◆ PROBLEM TO SOLVE
Scan the data below and copy each line where "after" occurs.

◆ MATERIAL SHOWN
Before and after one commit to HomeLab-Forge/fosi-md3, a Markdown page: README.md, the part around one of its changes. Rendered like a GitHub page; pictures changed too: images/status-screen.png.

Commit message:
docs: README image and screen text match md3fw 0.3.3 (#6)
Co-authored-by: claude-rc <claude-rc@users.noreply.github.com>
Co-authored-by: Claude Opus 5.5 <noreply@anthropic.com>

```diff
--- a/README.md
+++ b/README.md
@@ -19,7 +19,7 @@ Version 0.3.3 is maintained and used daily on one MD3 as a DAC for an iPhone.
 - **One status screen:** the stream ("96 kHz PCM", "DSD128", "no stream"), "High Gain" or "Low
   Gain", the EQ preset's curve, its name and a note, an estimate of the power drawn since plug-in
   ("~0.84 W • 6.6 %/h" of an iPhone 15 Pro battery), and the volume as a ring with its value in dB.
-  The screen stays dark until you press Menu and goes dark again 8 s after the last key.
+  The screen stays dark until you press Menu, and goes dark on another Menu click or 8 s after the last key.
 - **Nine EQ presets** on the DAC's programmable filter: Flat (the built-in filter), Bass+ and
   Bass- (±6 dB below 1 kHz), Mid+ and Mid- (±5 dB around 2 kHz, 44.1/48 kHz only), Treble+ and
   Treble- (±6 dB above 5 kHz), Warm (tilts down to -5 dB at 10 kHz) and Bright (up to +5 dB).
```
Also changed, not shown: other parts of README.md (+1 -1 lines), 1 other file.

◆ ANSWER TO THE EXERCISE
Before and after one commit to HomeLab-Forge/fosi-md3, a Markdown page: README.md, the part around one of its changes. Rendered like a GitHub page; pictures changed too: images/status-screen.png.
-  The screen stays dark until you press Menu and goes dark again 8 s after the last key.
+  The screen stays dark until you press Menu, and goes dark on another Menu click or 8 s after the last key.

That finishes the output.